◆ YOUR GOAL: Please give every line below again exactly, but not its pictures.

◆ PROVIDED INFORMATION:
——————————
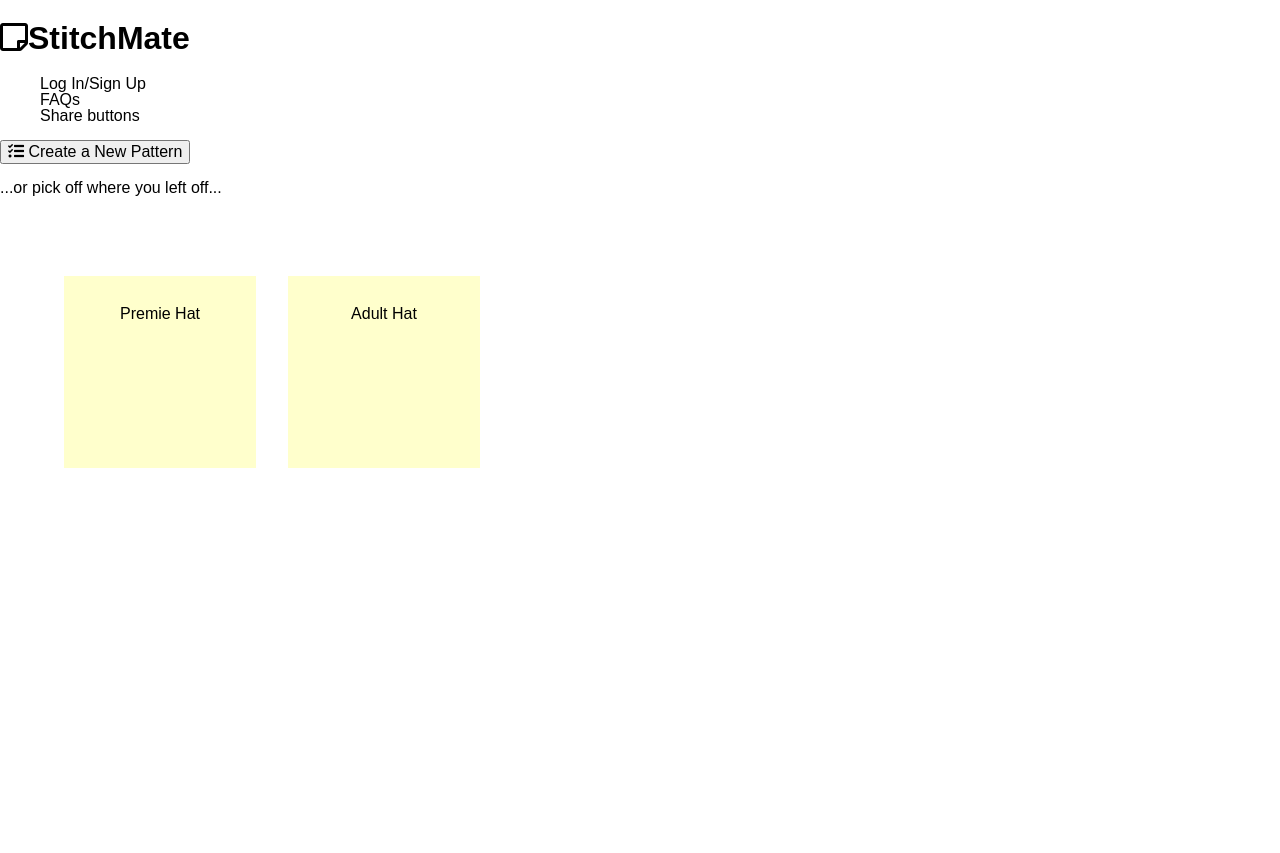
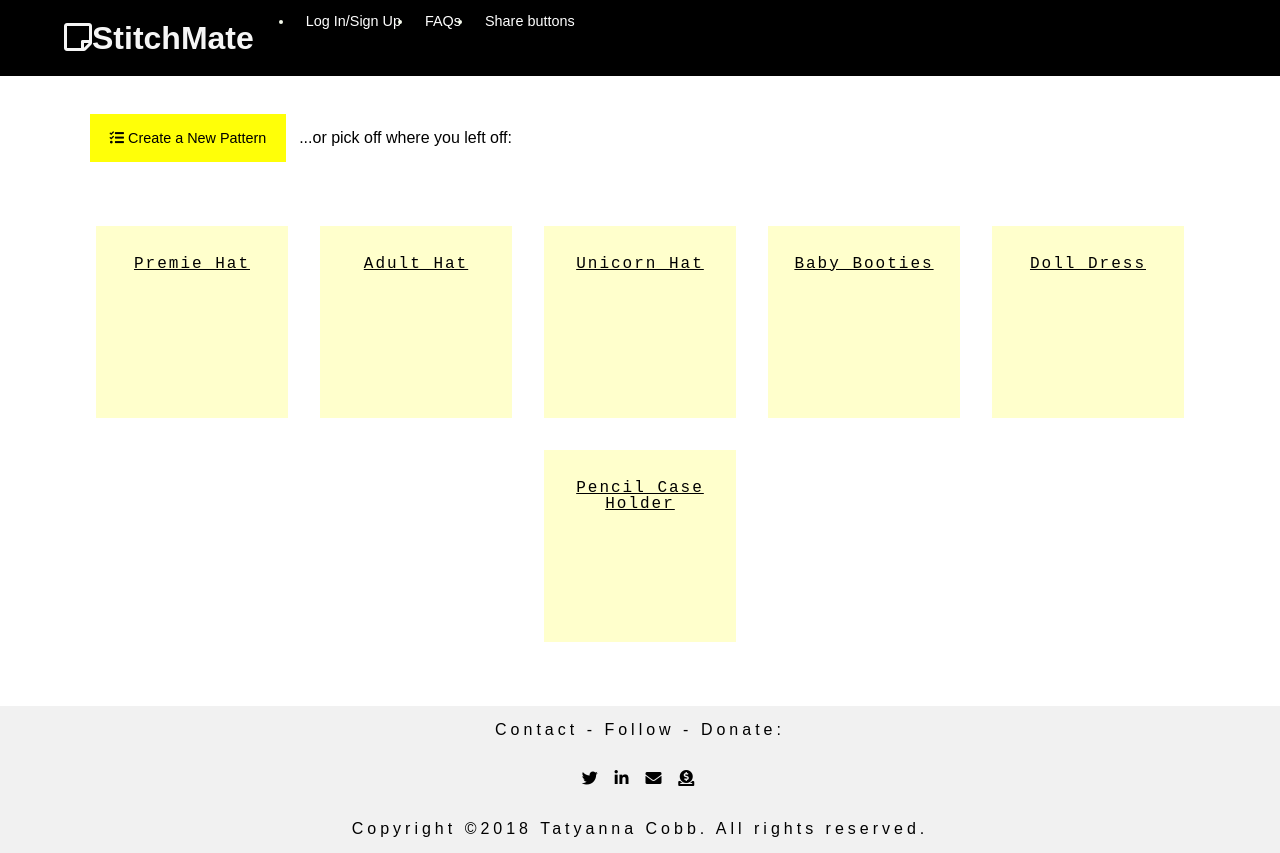
Before and after one commit to TatyCat/stitchmate, a React (Create React App) app: page / in a window 1280 px wide. Before the commit the page ends 821 px from the top, so only its background shows below. Built offline with nearby package versions, Linux system fonts and the light colour scheme.

Commit message:
Changed bottom donation icon

```diff
--- a/src/App.js
+++ b/src/App.js
@@ -1,17 +1,19 @@
 import React, { Component } from 'react'
-import Menu from './components/Menu'
+import Nav from './components/Nav'
 // import Landing from './components/Landing'
 // import LogIn from './components/LogIn'
 import HomeProfile from './components/HomeProfile'
+import Footer from './components/Footer'
 
 class App extends Component {
   render() {
     return (
       <>
-        <Menu />
+        <Nav />
         {/* <Landing /> */}
         {/* <LogIn /> */}
         <HomeProfile />
+        <Footer />
       </>
     )
   }
--- /dev/null
+++ b/src/components/Footer.js
@@ -0,0 +1,25 @@
+import React, { Component } from 'react';
+
+class Footer extends Component {
+  render() {
+    return (
+      <>
+        <footer>
+          <p>Contact - Follow - Donate:</p>
+          <p>
+            <a href="https://twitter.com/DevTaty" target="_blank"><i class="w3-margin-right fab fa-twitter"></i></a>
+            <a href="https://www.linkedin.com/in/tatyannac/" target="_blank"><i class="w3-margin-right fab fa-linkedin-in"></i></a>
+            <a href="mailto:tatyanna.cobb@gmail.com" target="_blank"><i class="w3-margin-right fas fa-envelope"></i></a>
+            <a href="https://paypal.me/DevTatyanna"><i class="fas fa-donate"></i>
+            </a>
+          </p>
+
+          <p class="w3-small w3-wide">Copyright &copy;2018 Tatyanna Cobb. All rights reserved. </p>
+        </footer>
+
+      </>
+    );
+  }
+}
+
+export default Footer;
--- a/src/components/HomeProfile.js
+++ b/src/components/HomeProfile.js
@@ -4,9 +4,9 @@ class HomeProfile extends Component {
   render() {
     return (
       <>
-        <header>
+        <header id="home-page-pattern-header">
           <button><i class="fas fa-tasks"></i> Create a New Pattern</button>
-          <p>...or pick off where you left off...</p>
+          <p>...or pick off where you left off:</p>
         </header>
         <article id="home-page-patterns">
           <ul>
@@ -15,6 +15,18 @@ class HomeProfile extends Component {
             </li>
             <li>
               <a href="#"><h2>Adult Hat</h2></a>
+            </li>
+            <li>
+              <a href="#"><h2>Unicorn Hat</h2></a>
+            </li>
+            <li>
+              <a href="#"><h2>Baby Booties</h2></a>
+            </li>
+            <li>
+              <a href="#"><h2>Doll Dress</h2></a>
+            </li>
+            <li>
+              <a href="#"><h2>Pencil Case Holder</h2></a>
             </li>
           </ul>
         </article>
--- a/src/components/Menu.js
+++ /dev/null
@@ -1,19 +0,0 @@
-import React, { Component } from 'react'
-
-class Menu extends Component {
-  render() {
-    return (
-      <nav>
-        <h1>
-          <i className="far fa-sticky-note"></i>StitchMate</h1>
-        <ul>
-          <li>Log In/Sign Up</li>
-          <li>FAQs</li>
-          <li>Share buttons</li>
-        </ul>
-      </nav>
-    )
-  }
-}
-
-export default Menu
--- /dev/null
+++ b/src/components/Nav.js
@@ -0,0 +1,23 @@
+import React, { Component } from 'react'
+
+class Nav extends Component {
+  render() {
+    return (
+      <nav>
+        <h1>
+          <i className="far fa-sticky-note"></i>StitchMate
+        </h1>
+        <ul>
+          <li><a href="#">Log In/Sign Up</a></li>
+          <li><a href="#">FAQs</a></li>
+          <li><a href="#">Share buttons</a></li>
+        </ul>
+
+
+
+      </nav>
+    )
+  }
+}
+
+export default Nav
--- a/src/index.css
+++ b/src/index.css
@@ -1,5 +1,6 @@
 /* Font */
 
+@import url('https://fonts.googleapis.com/css?family=Raleway');
 /* General */
 
 :root {
@@ -8,6 +9,7 @@
 
 html {
   height: 100%;
+  font-family: 'Raleway', Verdana, Geneva, sans-serif;
 }
 
 body {
@@ -15,12 +17,45 @@ body {
   min-height: 100%;
 }
 
-* {
+button {
+  cursor: pointer;
+}
+
+/* --------- Header */
+
+nav {
+  background-color: #000;
+  display: flex;
+  white-space: pre;
+  overflow: hidden;
+}
+
+nav ul li a:link, nav ul li a:visited {
+  color: white;
   text-decoration: none;
 }
 
-button {
-  cursor: pointer;
+nav h1 {
+  margin-left: 5vw;
+  color: whitesmoke;
+}
+
+nav ul {
+  color: #f4f9eb;
+  white-space: pre;
+  font-size: calc(1vh + .5vw);
+  display: flex;
+  flex-wrap: nowrap;
+  text-decoration: none;
+}
+
+nav li {
+  padding: 0 1.5vh;
+}
+
+nav ul li {
+  text-decoration: none !important;
+  text-decoration-style: none;
 }
 
 /* --------- Log In PG */
@@ -35,18 +70,37 @@ button {
 
 /* --------- Home Profile */
 
+#home-page-pattern-header {
+  margin: 0 7vw;
+  margin-top: 3vw;
+  display: flex;
+  flex-direction: wrap;
+}
+
+#home-page-pattern-header button {
+  border: none;
+  display: inline-block;
+  vertical-align: middle;
+  text-decoration: none;
+  background-color: #ffff08;
+  white-space: nowrap;
+  margin-right: 1.6vh;
+  padding: 0 2.5vh;
+  font-size: calc(1vh + .5vw);
+}
+
+/* POST IT NOTE CARDS */
+
 #home-page-patterns h2, p {
   font-size: 100%;
   font-weight: normal;
 }
 
-#home-page-patterns ul, li {
-  list-style: none;
-}
-
 #home-page-patterns ul {
-  overflow: hidden;
-  padding: 3em;
+  padding: 2em;
+  display: flex;
+  flex-flow: wrap;
+  justify-content: center;
 }
 
 #home-page-patterns ul li a {
@@ -61,13 +115,17 @@ button {
 
 #home-page-patterns ul li {
   margin: 1em;
-  float: left;
+  font-family: monospace;
+  letter-spacing: 2px;
+  list-style-type: none;
 }
 
-ul li a:hover, ul li a:focus {
-  -moz-box-shadow: 10px 10px 7px rgba(0, 0, 0, .7);
-  -webkit-box-shadow: 10px 10px 7px rgba(0, 0, 0, .7);
-  box-shadow: 10px 10px 7px rgba(0, 0, 0, .7);
+#home-page-patterns ul li a:hover, #home-page-patterns ul li a:focus {
+  /* list-style-type: none;
+  text-decoration: none; */
+  -moz-box-shadow: 5px 5px 7px rgba(55, 55, 55, 0.7);
+  -webkit-box-shadow: 5px 5px 7px rgba(55, 55, 55, 0.7);
+  box-shadow: 5px 5px 7px rgba(55, 55, 55, 0.7);
   -webkit-transform: scale(1.15);
   -moz-transform: scale(1.15);
   -o-transform: scale(1.15);
@@ -75,3 +133,40 @@ ul li a:hover, ul li a:focus {
   z-index: 5;
   cursor: pointer;
 }
+
+/* --------- Footer */
+
+footer {
+  background-color: #F1F1F1;
+  color: black;
+  text-align: center;
+  width: 100%;
+  margin-top: 16px;
+  letter-spacing: 4px;
+  overflow: hidden;
+  display: flex;
+  flex-flow: column;
+}
+
+footer p a i {
+  color: black;
+  padding: 0 .4rem;
+  overflow: hidden;
+}
+
+/*
+.stitchBorder {
+    width: 12pc;
+    border-bottom: #7e7e7e 2px dashed;
+    font-weight: 600;
+}
+
+#stepNumberDropDown{
+    width: 13%;
+    max-width: 14%;
+}
+
+.stepNumberCSS{
+    font-weight: 600;
+    font-size: 125.5%;
+} */
```
Also changed, not shown: src/components/Landing.js (+0 -10 lines).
——————————
◆ THE COMPLETED TASK:
Before and after one commit to TatyCat/stitchmate, a React (Create React App) app: page / in a window 1280 px wide. Before the commit the page ends 821 px from the top, so only its background shows below. Built offline with nearby package versions, Linux system fonts and the light colour scheme.

Commit message:
Changed bottom donation icon

```diff
--- a/src/App.js
+++ b/src/App.js
@@ -1,17 +1,19 @@
 import React, { Component } from 'react'
-import Menu from './components/Menu'
+import Nav from './components/Nav'
 // import Landing from './components/Landing'
 // import LogIn from './components/LogIn'
 import HomeProfile from './components/HomeProfile'
+import Footer from './components/Footer'
 
 class App extends Component {
   render() {
     return (
       <>
-        <Menu />
+        <Nav />
         {/* <Landing /> */}
         {/* <LogIn /> */}
         <HomeProfile />
+        <Footer />
       </>
     )
   }
--- /dev/null
+++ b/src/components/Footer.js
@@ -0,0 +1,25 @@
+import React, { Component } from 'react';
+
+class Footer extends Component {
+  render() {
+    return (
+      <>
+        <footer>
+          <p>Contact - Follow - Donate:</p>
+          <p>
+            <a href="https://twitter.com/DevTaty" target="_blank"><i class="w3-margin-right fab fa-twitter"></i></a>
+            <a href="https://www.linkedin.com/in/tatyannac/" target="_blank"><i class="w3-margin-right fab fa-linkedin-in"></i></a>
+            <a href="mailto:tatyanna.cobb@gmail.com" target="_blank"><i class="w3-margin-right fas fa-envelope"></i></a>
+            <a href="https://paypal.me/DevTatyanna"><i class="fas fa-donate"></i>
+            </a>
+          </p>
+
+          <p class="w3-small w3-wide">Copyright &copy;2018 Tatyanna Cobb. All rights reserved. </p>
+        </footer>
+
+      </>
+    );
+  }
+}
+
+export default Footer;
--- a/src/components/HomeProfile.js
+++ b/src/components/HomeProfile.js
@@ -4,9 +4,9 @@ class HomeProfile extends Component {
   render() {
     return (
       <>
-        <header>
+        <header id="home-page-pattern-header">
           <button><i class="fas fa-tasks"></i> Create a New Pattern</button>
-          <p>...or pick off where you left off...</p>
+          <p>...or pick off where you left off:</p>
         </header>
         <article id="home-page-patterns">
           <ul>
@@ -15,6 +15,18 @@ class HomeProfile extends Component {
             </li>
             <li>
               <a href="#"><h2>Adult Hat</h2></a>
+            </li>
+            <li>
+              <a href="#"><h2>Unicorn Hat</h2></a>
+            </li>
+            <li>
+              <a href="#"><h2>Baby Booties</h2></a>
+            </li>
+            <li>
+              <a href="#"><h2>Doll Dress</h2></a>
+            </li>
+            <li>
+              <a href="#"><h2>Pencil Case Holder</h2></a>
             </li>
           </ul>
         </article>
--- a/src/components/Menu.js
+++ /dev/null
@@ -1,19 +0,0 @@
-import React, { Component } from 'react'
-
-class Menu extends Component {
-  render() {
-    return (
-      <nav>
-        <h1>
-          <i className="far fa-sticky-note"></i>StitchMate</h1>
-        <ul>
-          <li>Log In/Sign Up</li>
-          <li>FAQs</li>
-          <li>Share buttons</li>
-        </ul>
-      </nav>
-    )
-  }
-}
-
-export default Menu
--- /dev/null
+++ b/src/components/Nav.js
@@ -0,0 +1,23 @@
+import React, { Component } from 'react'
+
+class Nav extends Component {
+  render() {
+    return (
+      <nav>
+        <h1>
+          <i className="far fa-sticky-note"></i>StitchMate
+        </h1>
+        <ul>
+          <li><a href="#">Log In/Sign Up</a></li>
+          <li><a href="#">FAQs</a></li>
+          <li><a href="#">Share buttons</a></li>
+        </ul>
+
+
+
+      </nav>
+    )
+  }
+}
+
+export default Nav
--- a/src/index.css
+++ b/src/index.css
@@ -1,5 +1,6 @@
 /* Font */
 
+@import url('https://fonts.googleapis.com/css?family=Raleway');
 /* General */
 
 :root {
@@ -8,6 +9,7 @@
 
 html {
   height: 100%;
+  font-family: 'Raleway', Verdana, Geneva, sans-serif;
 }
 
 body {
@@ -15,12 +17,45 @@ body {
   min-height: 100%;
 }
 
-* {
+button {
+  cursor: pointer;
+}
+
+/* --------- Header */
+
+nav {
+  background-color: #000;
+  display: flex;
+  white-space: pre;
+  overflow: hidden;
+}
+
+nav ul li a:link, nav ul li a:visited {
+  color: white;
   text-decoration: none;
 }
 
-button {
-  cursor: pointer;
+nav h1 {
+  margin-left: 5vw;
+  color: whitesmoke;
+}
+
+nav ul {
+  color: #f4f9eb;
+  white-space: pre;
+  font-size: calc(1vh + .5vw);
+  display: flex;
+  flex-wrap: nowrap;
+  text-decoration: none;
+}
+
+nav li {
+  padding: 0 1.5vh;
+}
+
+nav ul li {
+  text-decoration: none !important;
+  text-decoration-style: none;
 }
 
 /* --------- Log In PG */
@@ -35,18 +70,37 @@ button {
 
 /* --------- Home Profile */
 
+#home-page-pattern-header {
+  margin: 0 7vw;
+  margin-top: 3vw;
+  display: flex;
+  flex-direction: wrap;
+}
+
+#home-page-pattern-header button {
+  border: none;
+  display: inline-block;
+  vertical-align: middle;
+  text-decoration: none;
+  background-color: #ffff08;
+  white-space: nowrap;
+  margin-right: 1.6vh;
+  padding: 0 2.5vh;
+  font-size: calc(1vh + .5vw);
+}
+
+/* POST IT NOTE CARDS */
+
 #home-page-patterns h2, p {
   font-size: 100%;
   font-weight: normal;
 }
 
-#home-page-patterns ul, li {
-  list-style: none;
-}
-
 #home-page-patterns ul {
-  overflow: hidden;
-  padding: 3em;
+  padding: 2em;
+  display: flex;
+  flex-flow: wrap;
+  justify-content: center;
 }
 
 #home-page-patterns ul li a {
@@ -61,13 +115,17 @@ button {
 
 #home-page-patterns ul li {
   margin: 1em;
-  float: left;
+  font-family: monospace;
+  letter-spacing: 2px;
+  list-style-type: none;
 }
 
-ul li a:hover, ul li a:focus {
-  -moz-box-shadow: 10px 10px 7px rgba(0, 0, 0, .7);
-  -webkit-box-shadow: 10px 10px 7px rgba(0, 0, 0, .7);
-  box-shadow: 10px 10px 7px rgba(0, 0, 0, .7);
+#home-page-patterns ul li a:hover, #home-page-patterns ul li a:focus {
+  /* list-style-type: none;
+  text-decoration: none; */
+  -moz-box-shadow: 5px 5px 7px rgba(55, 55, 55, 0.7);
+  -webkit-box-shadow: 5px 5px 7px rgba(55, 55, 55, 0.7);
+  box-shadow: 5px 5px 7px rgba(55, 55, 55, 0.7);
   -webkit-transform: scale(1.15);
   -moz-transform: scale(1.15);
   -o-transform: scale(1.15);
@@ -75,3 +133,40 @@ ul li a:hover, ul li a:focus {
   z-index: 5;
   cursor: pointer;
 }
+
+/* --------- Footer */
+
+footer {
+  background-color: #F1F1F1;
+  color: black;
+  text-align: center;
+  width: 100%;
+  margin-top: 16px;
+  letter-spacing: 4px;
+  overflow: hidden;
+  display: flex;
+  flex-flow: column;
+}
+
+footer p a i {
+  color: black;
+  padding: 0 .4rem;
+  overflow: hidden;
+}
+
+/*
+.stitchBorder {
+    width: 12pc;
+    border-bottom: #7e7e7e 2px dashed;
+    font-weight: 600;
+}
+
+#stepNumberDropDown{
+    width: 13%;
+    max-width: 14%;
+}
+
+.stepNumberCSS{
+    font-weight: 600;
+    font-size: 125.5%;
+} */
```
Also changed, not shown: src/components/Landing.js (+0 -10 lines).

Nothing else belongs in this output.